> TASK PROMPT
Without including any pictures, write out the data below exactly.
[Start of Attachment]
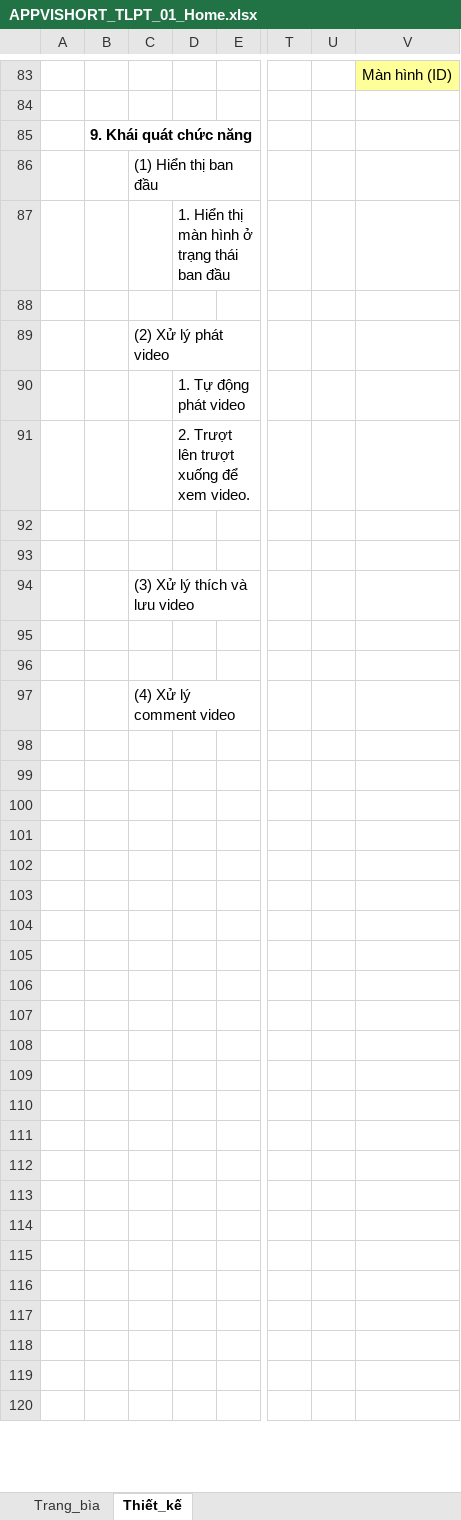
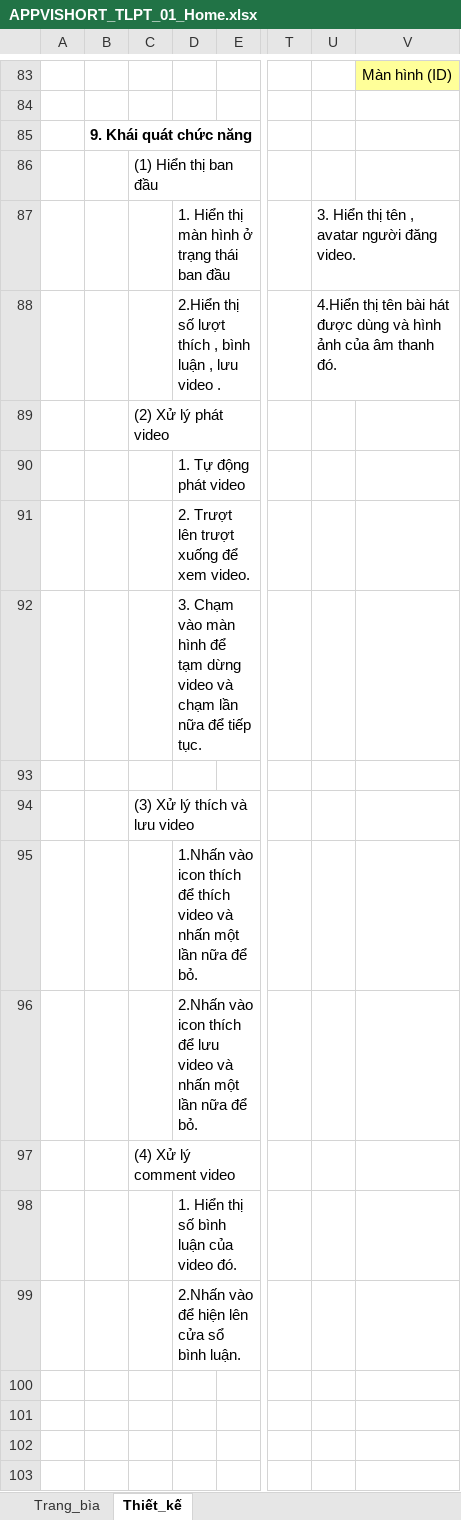
Before and after one commit to pu1611nd/Vishort-MTT, an Excel workbook: tailieuthietke/TaiLieuThietKeChiTiet/APPVISHORT_TLPT_01_Home.xlsx, sheet Thiết_kế, drawn as a sheet; only a part is shown, gaps mark what is left out; the shorter side is filled out with more unchanged rows; values as stored, in another font and other column widths than the file's, no borders; charts and pictures not drawn; rows hold the shown columns only; the diff names each change by its address in the sheet, - before the commit and + after, or states it on an @@ line.

Commit message:
update
Tuan

```diff
--- a/tailieuthietke/TaiLieuThietKeChiTiet/APPVISHORT_TLPT_01_Home.xlsx (sheet Thiết_kế)
+++ b/tailieuthietke/TaiLieuThietKeChiTiet/APPVISHORT_TLPT_01_Home.xlsx (sheet Thiết_kế)
-U87: (empty)
+U87: 3. Hiển thị tên , avatar người đăng video.
-row 88: (empty)
+row 88:  |  |  | 2.Hiển thị số lượt thích , bình luận , lưu video . |  |  | 4.Hiển thị tên bài hát được dùng và hình ảnh của âm thanh đó.
-D92: (empty)
+D92: 3. Chạm vào màn hình để tạm dừng video và chạm lần nữa để tiếp tục.
-D95: (empty)
+D95: 1.Nhấn vào icon thích để thích video và nhấn một lần nữa để bỏ.
-D96: (empty)
+D96: 2.Nhấn vào icon thích để lưu video và nhấn một lần nữa để bỏ.
-D98: (empty)
+D98: 1. Hiển thị số bình luận của video đó.
-D99: (empty)
+D99: 2.Nhấn vào để hiện lên cửa sổ bình luận.
```
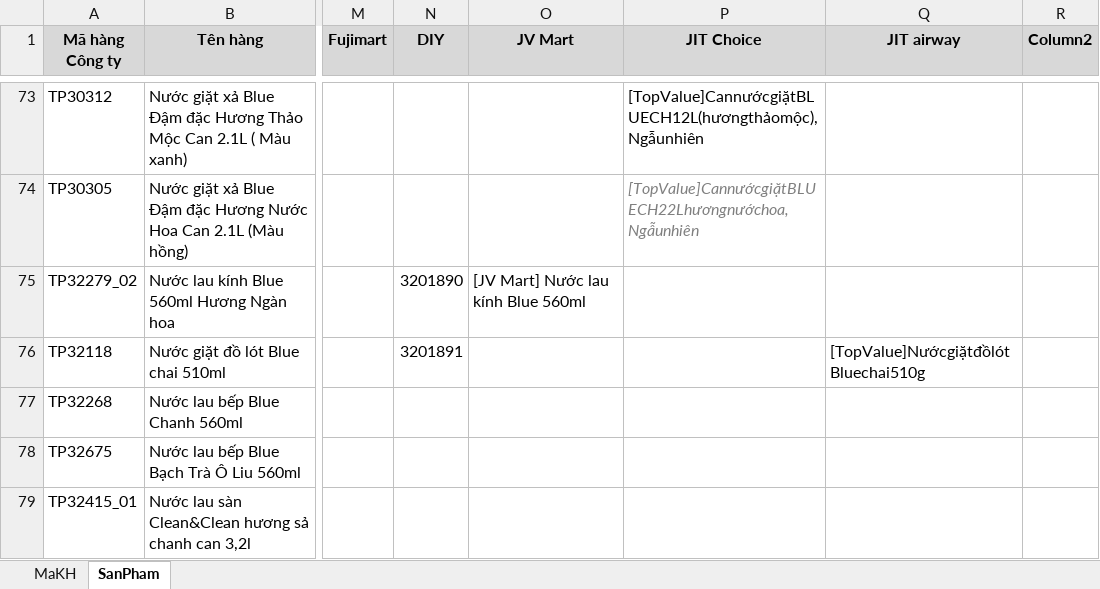
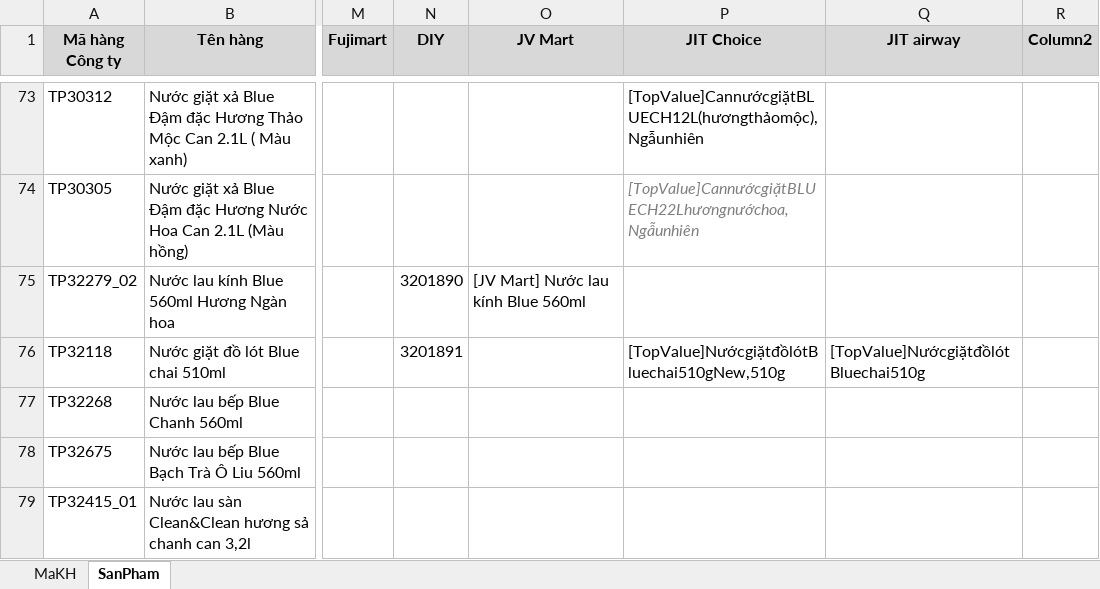
Before and after one commit to byunhuynh/xulydonhang, an Excel workbook: data.xlsx, sheet SanPham, drawn as a sheet; only a part is shown, gaps mark what is left out; values as stored, in another font and other column widths than the file's, no borders; conditional formats and table styles not drawn; the diff covers the shown part only; the diff names each change by its address in the sheet, - before the commit and + after, or states it on an @@ line.

```diff
--- a/data.xlsx (sheet SanPham)
+++ b/data.xlsx (sheet SanPham)
-P76 (JIT Choice): (empty)
+P76 (JIT Choice): [TopValue]NướcgiặtđồlótBluechai510gNew,510g
```
Also changed, not shown: 2 added rows and 20 edited cells elsewhere in this sheet, đơn hàng tay.xlsx, 2 other files.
[End of Attachment]
> REPLY
Before and after one commit to pu1611nd/Vishort-MTT, an Excel workbook: tailieuthietke/TaiLieuThietKeChiTiet/APPVISHORT_TLPT_01_Home.xlsx, sheet Thiết_kế, drawn as a sheet; only a part is shown, gaps mark what is left out; the shorter side is filled out with more unchanged rows; values as stored, in another font and other column widths than the file's, no borders; charts and pictures not drawn; rows hold the shown columns only; the diff names each change by its address in the sheet, - before the commit and + after, or states it on an @@ line.

Commit message:
update
Tuan

```diff
--- a/tailieuthietke/TaiLieuThietKeChiTiet/APPVISHORT_TLPT_01_Home.xlsx (sheet Thiết_kế)
+++ b/tailieuthietke/TaiLieuThietKeChiTiet/APPVISHORT_TLPT_01_Home.xlsx (sheet Thiết_kế)
-U87: (empty)
+U87: 3. Hiển thị tên , avatar người đăng video.
-row 88: (empty)
+row 88:  |  |  | 2.Hiển thị số lượt thích , bình luận , lưu video . |  |  | 4.Hiển thị tên bài hát được dùng và hình ảnh của âm thanh đó.
-D92: (empty)
+D92: 3. Chạm vào màn hình để tạm dừng video và chạm lần nữa để tiếp tục.
-D95: (empty)
+D95: 1.Nhấn vào icon thích để thích video và nhấn một lần nữa để bỏ.
-D96: (empty)
+D96: 2.Nhấn vào icon thích để lưu video và nhấn một lần nữa để bỏ.
-D98: (empty)
+D98: 1. Hiển thị số bình luận của video đó.
-D99: (empty)
+D99: 2.Nhấn vào để hiện lên cửa sổ bình luận.
```
Before and after one commit to byunhuynh/xulydonhang, an Excel workbook: data.xlsx, sheet SanPham, drawn as a sheet; only a part is shown, gaps mark what is left out; values as stored, in another font and other column widths than the file's, no borders; conditional formats and table styles not drawn; the diff covers the shown part only; the diff names each change by its address in the sheet, - before the commit and + after, or states it on an @@ line.

```diff
--- a/data.xlsx (sheet SanPham)
+++ b/data.xlsx (sheet SanPham)
-P76 (JIT Choice): (empty)
+P76 (JIT Choice): [TopValue]NướcgiặtđồlótBluechai510gNew,510g
```
Also changed, not shown: 2 added rows and 20 edited cells elsewhere in this sheet, đơn hàng tay.xlsx, 2 other files.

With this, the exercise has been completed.